- **WORK REQUEST**
Write out the records in full, exactly as given, but without the images.

* * *

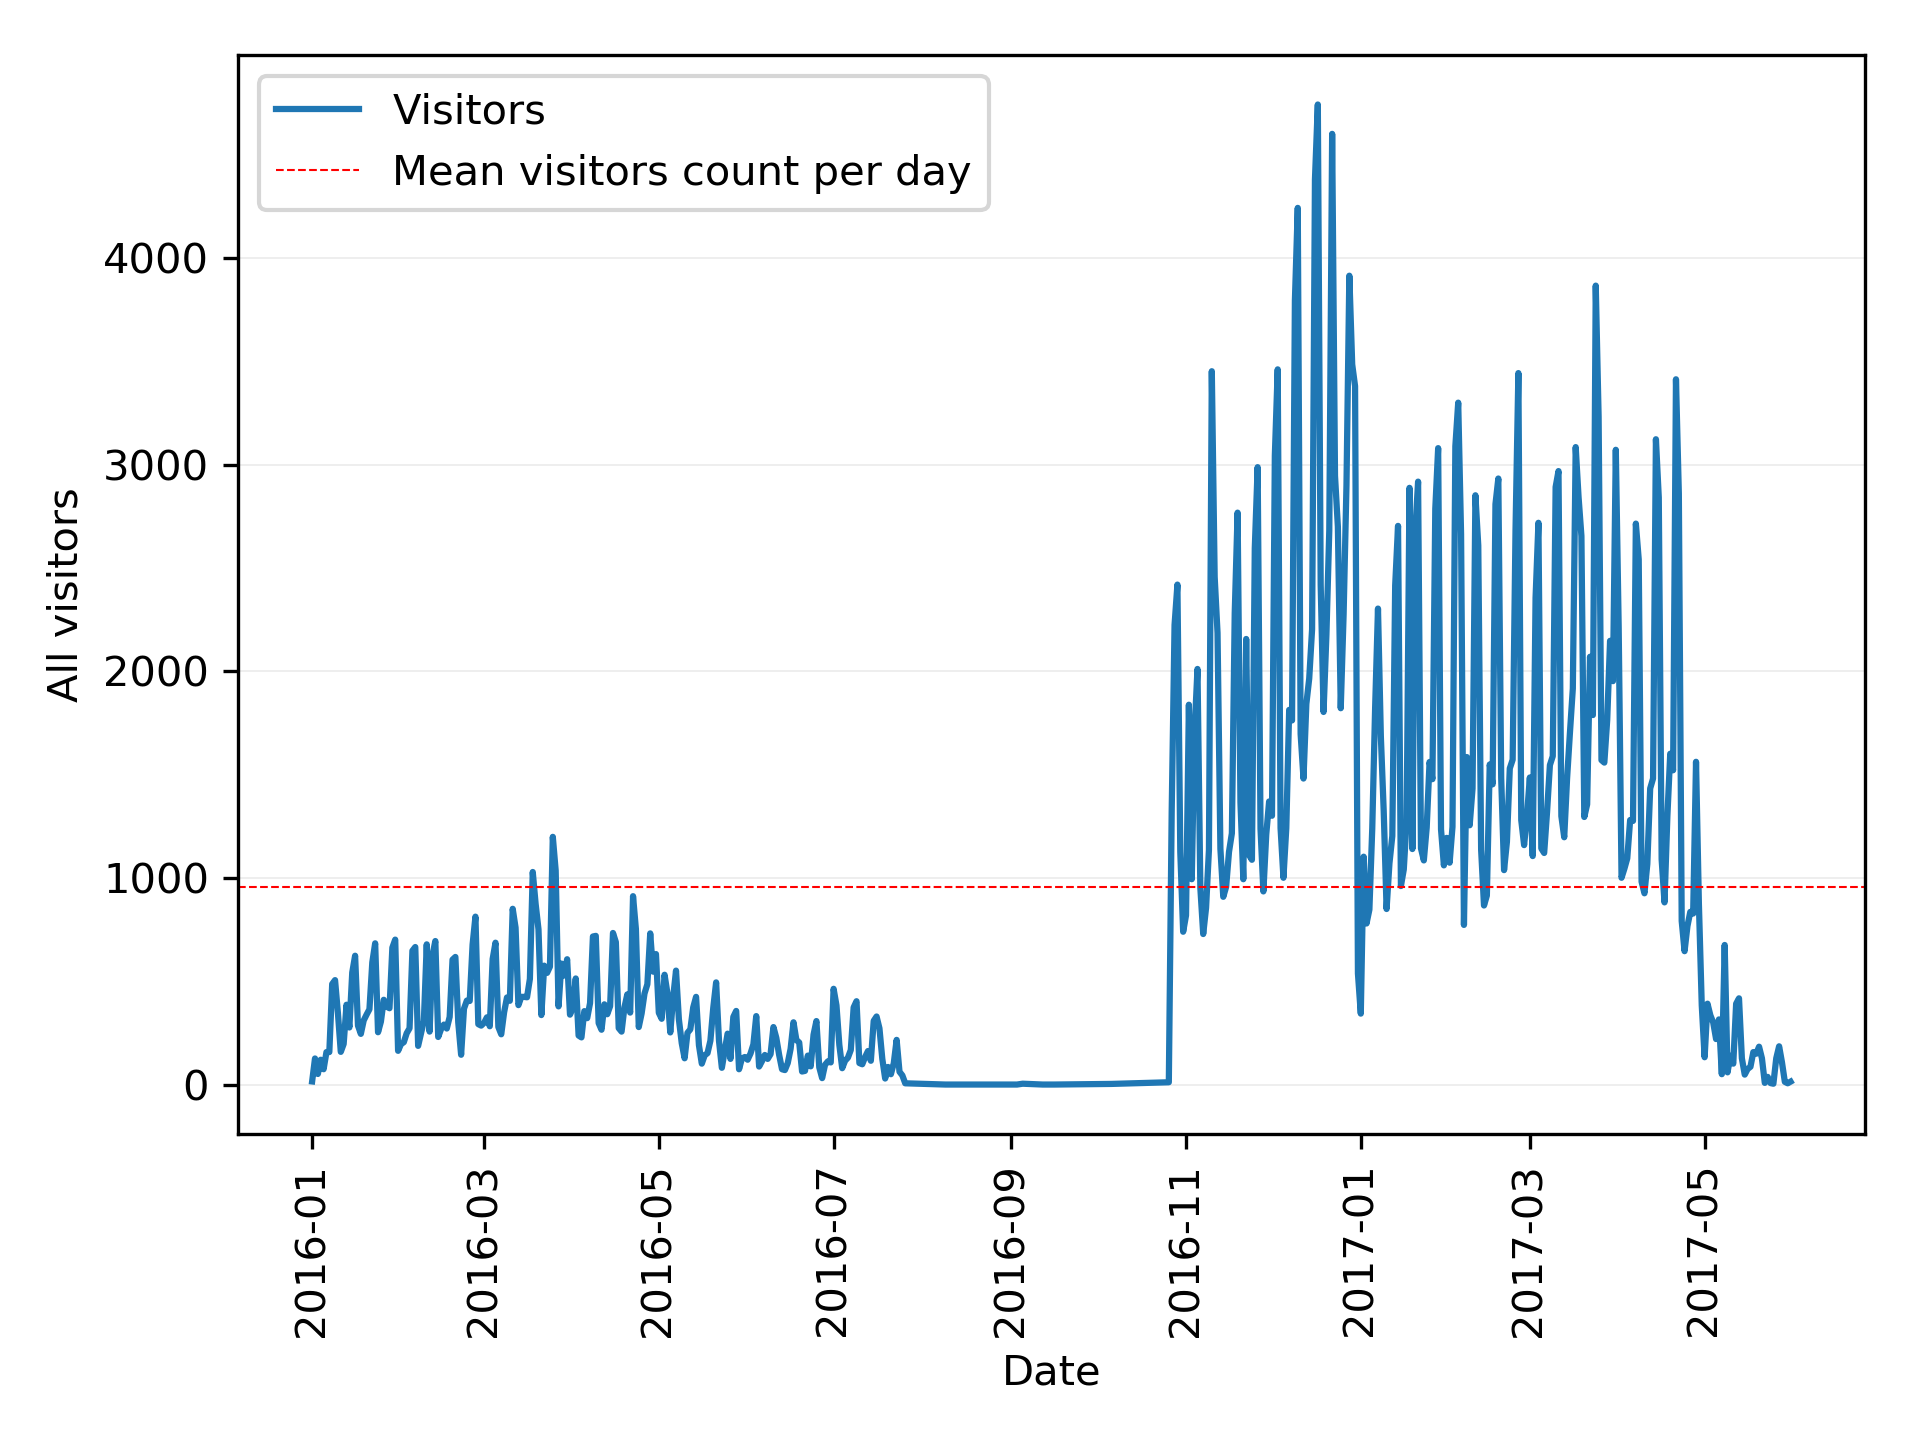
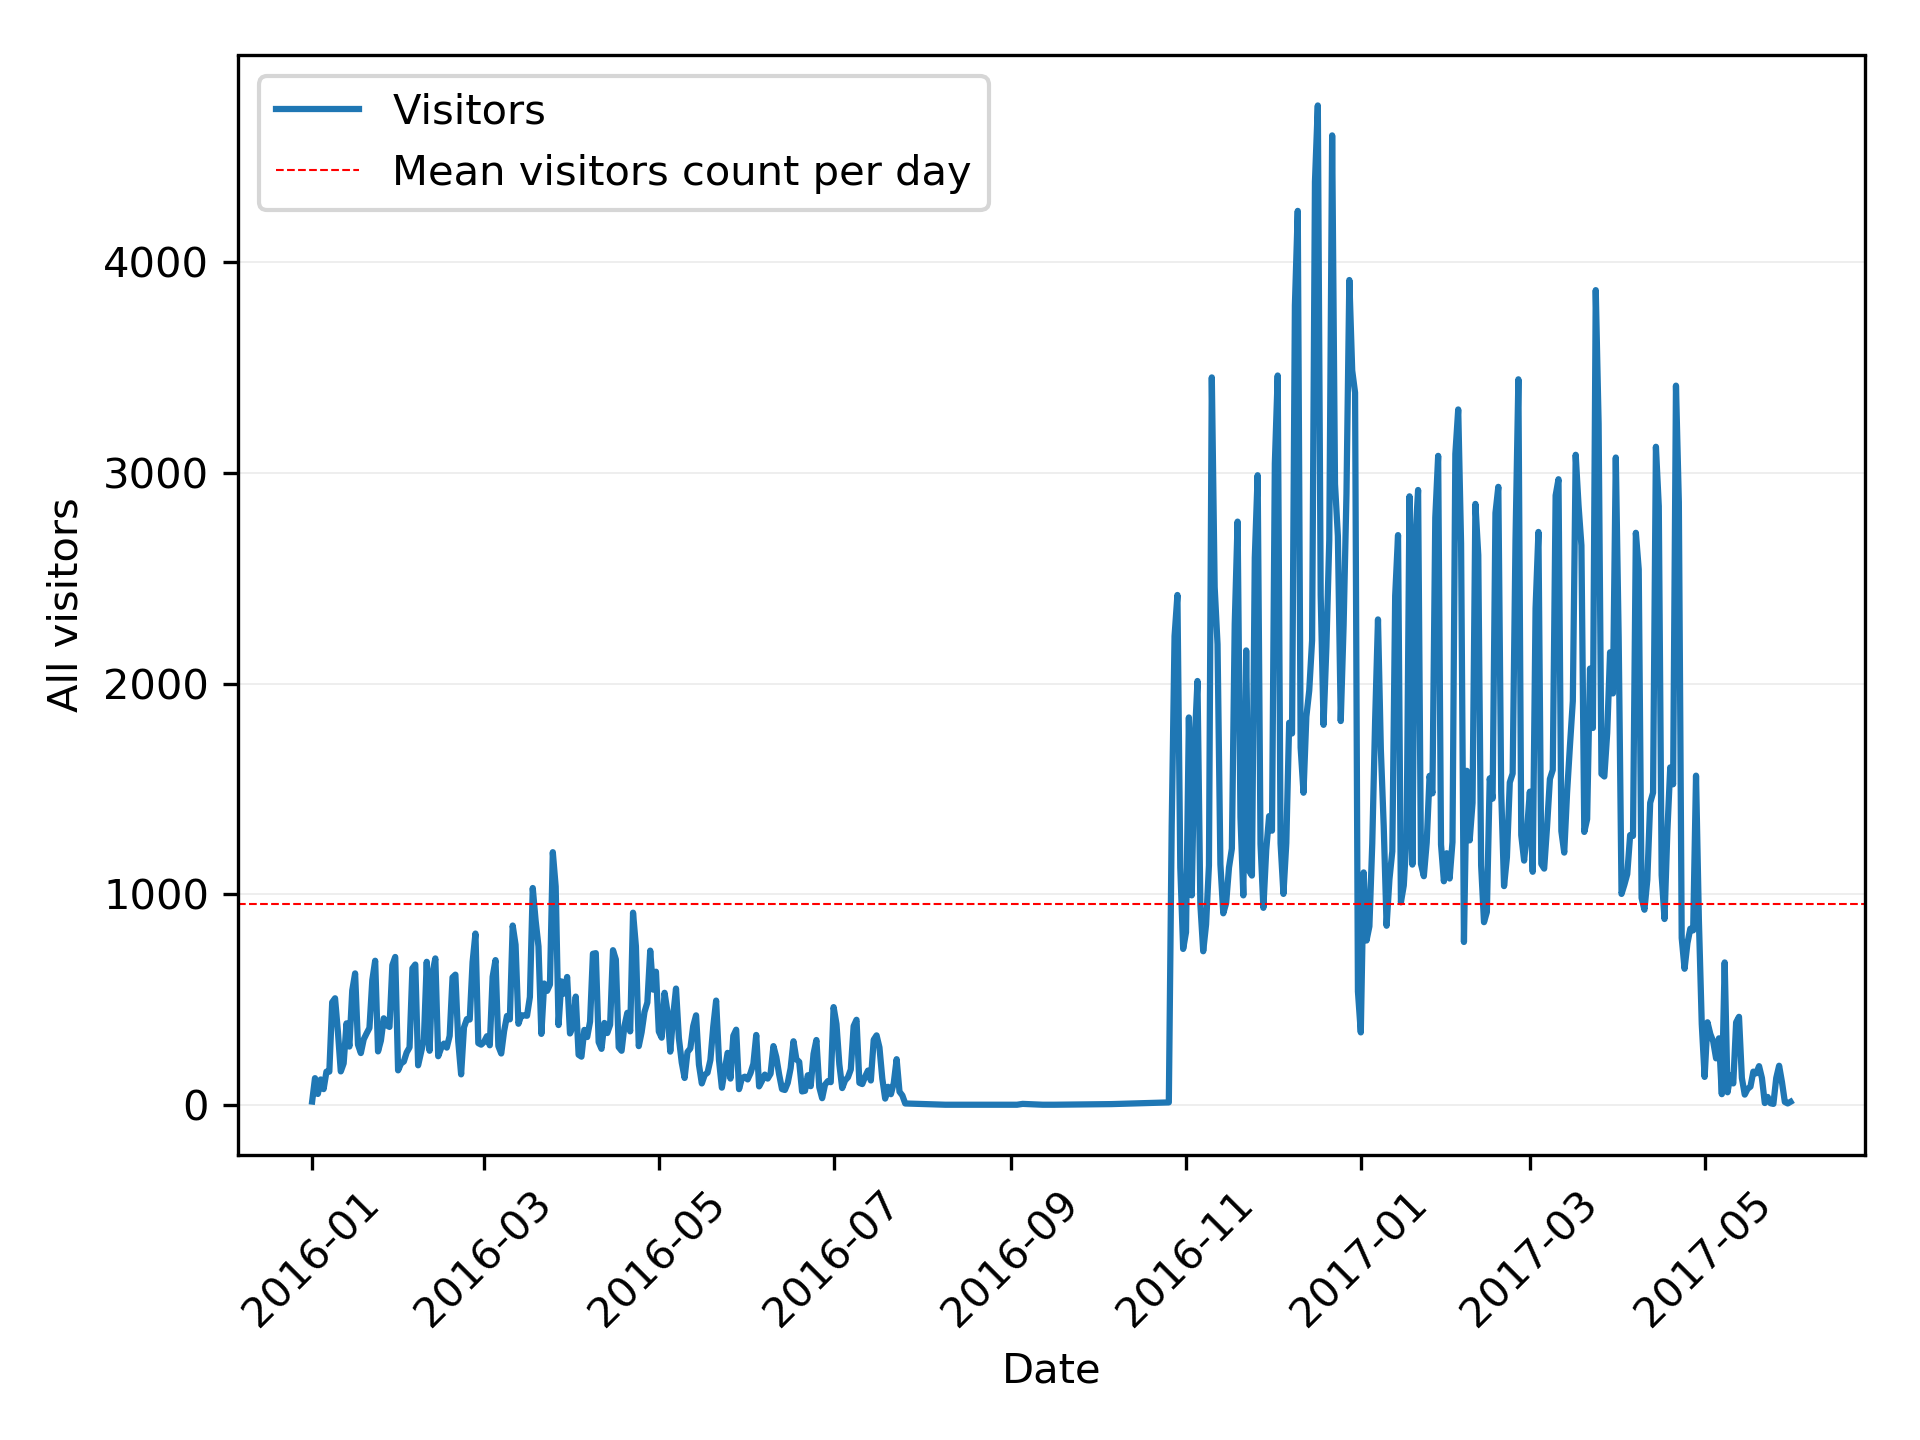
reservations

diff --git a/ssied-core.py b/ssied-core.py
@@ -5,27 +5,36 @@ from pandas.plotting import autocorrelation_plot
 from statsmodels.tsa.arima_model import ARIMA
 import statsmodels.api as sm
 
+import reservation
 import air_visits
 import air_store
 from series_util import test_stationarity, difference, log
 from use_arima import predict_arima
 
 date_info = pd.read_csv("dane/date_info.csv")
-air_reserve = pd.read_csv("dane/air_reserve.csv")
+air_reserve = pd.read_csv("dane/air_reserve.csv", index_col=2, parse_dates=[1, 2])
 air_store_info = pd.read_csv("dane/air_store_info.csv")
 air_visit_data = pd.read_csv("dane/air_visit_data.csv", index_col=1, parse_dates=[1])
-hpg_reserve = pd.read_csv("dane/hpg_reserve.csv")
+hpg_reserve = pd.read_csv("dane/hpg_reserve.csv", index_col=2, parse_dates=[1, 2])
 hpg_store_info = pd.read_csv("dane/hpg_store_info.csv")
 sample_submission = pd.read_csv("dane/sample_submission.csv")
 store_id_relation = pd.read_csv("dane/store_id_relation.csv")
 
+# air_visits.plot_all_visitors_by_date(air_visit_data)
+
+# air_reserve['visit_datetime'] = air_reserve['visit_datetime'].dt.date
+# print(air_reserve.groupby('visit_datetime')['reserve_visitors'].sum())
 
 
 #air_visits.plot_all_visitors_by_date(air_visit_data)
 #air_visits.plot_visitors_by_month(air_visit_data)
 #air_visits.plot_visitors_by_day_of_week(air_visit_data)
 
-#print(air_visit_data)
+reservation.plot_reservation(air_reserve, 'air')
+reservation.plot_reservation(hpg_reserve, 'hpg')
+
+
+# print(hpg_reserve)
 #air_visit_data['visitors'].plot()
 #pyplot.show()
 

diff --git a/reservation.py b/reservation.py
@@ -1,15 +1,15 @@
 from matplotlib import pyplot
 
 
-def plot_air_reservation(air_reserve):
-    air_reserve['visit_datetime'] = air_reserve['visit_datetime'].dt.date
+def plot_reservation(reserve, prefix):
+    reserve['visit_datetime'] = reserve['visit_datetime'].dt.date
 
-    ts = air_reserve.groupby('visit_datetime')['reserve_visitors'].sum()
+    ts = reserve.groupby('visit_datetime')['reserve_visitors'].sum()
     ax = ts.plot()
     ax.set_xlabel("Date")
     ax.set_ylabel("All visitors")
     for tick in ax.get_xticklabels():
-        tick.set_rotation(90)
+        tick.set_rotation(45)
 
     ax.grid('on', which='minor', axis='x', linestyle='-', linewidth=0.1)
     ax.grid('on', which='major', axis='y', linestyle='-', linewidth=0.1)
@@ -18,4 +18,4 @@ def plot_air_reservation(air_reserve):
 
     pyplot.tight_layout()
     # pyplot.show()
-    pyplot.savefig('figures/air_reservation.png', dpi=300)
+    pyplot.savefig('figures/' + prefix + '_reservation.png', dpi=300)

* * *

- **SOLUTION FOR THIS EXERCISE**
reservations

diff --git a/ssied-core.py b/ssied-core.py
@@ -5,27 +5,36 @@ from pandas.plotting import autocorrelation_plot
 from statsmodels.tsa.arima_model import ARIMA
 import statsmodels.api as sm
 
+import reservation
 import air_visits
 import air_store
 from series_util import test_stationarity, difference, log
 from use_arima import predict_arima
 
 date_info = pd.read_csv("dane/date_info.csv")
-air_reserve = pd.read_csv("dane/air_reserve.csv")
+air_reserve = pd.read_csv("dane/air_reserve.csv", index_col=2, parse_dates=[1, 2])
 air_store_info = pd.read_csv("dane/air_store_info.csv")
 air_visit_data = pd.read_csv("dane/air_visit_data.csv", index_col=1, parse_dates=[1])
-hpg_reserve = pd.read_csv("dane/hpg_reserve.csv")
+hpg_reserve = pd.read_csv("dane/hpg_reserve.csv", index_col=2, parse_dates=[1, 2])
 hpg_store_info = pd.read_csv("dane/hpg_store_info.csv")
 sample_submission = pd.read_csv("dane/sample_submission.csv")
 store_id_relation = pd.read_csv("dane/store_id_relation.csv")
 
+# air_visits.plot_all_visitors_by_date(air_visit_data)
+
+# air_reserve['visit_datetime'] = air_reserve['visit_datetime'].dt.date
+# print(air_reserve.groupby('visit_datetime')['reserve_visitors'].sum())
 
 
 #air_visits.plot_all_visitors_by_date(air_visit_data)
 #air_visits.plot_visitors_by_month(air_visit_data)
 #air_visits.plot_visitors_by_day_of_week(air_visit_data)
 
-#print(air_visit_data)
+reservation.plot_reservation(air_reserve, 'air')
+reservation.plot_reservation(hpg_reserve, 'hpg')
+
+
+# print(hpg_reserve)
 #air_visit_data['visitors'].plot()
 #pyplot.show()
 

diff --git a/reservation.py b/reservation.py
@@ -1,15 +1,15 @@
 from matplotlib import pyplot
 
 
-def plot_air_reservation(air_reserve):
-    air_reserve['visit_datetime'] = air_reserve['visit_datetime'].dt.date
+def plot_reservation(reserve, prefix):
+    reserve['visit_datetime'] = reserve['visit_datetime'].dt.date
 
-    ts = air_reserve.groupby('visit_datetime')['reserve_visitors'].sum()
+    ts = reserve.groupby('visit_datetime')['reserve_visitors'].sum()
     ax = ts.plot()
     ax.set_xlabel("Date")
     ax.set_ylabel("All visitors")
     for tick in ax.get_xticklabels():
-        tick.set_rotation(90)
+        tick.set_rotation(45)
 
     ax.grid('on', which='minor', axis='x', linestyle='-', linewidth=0.1)
     ax.grid('on', which='major', axis='y', linestyle='-', linewidth=0.1)
@@ -18,4 +18,4 @@ def plot_air_reservation(air_reserve):
 
     pyplot.tight_layout()
     # pyplot.show()
-    pyplot.savefig('figures/air_reservation.png', dpi=300)
+    pyplot.savefig('figures/' + prefix + '_reservation.png', dpi=300)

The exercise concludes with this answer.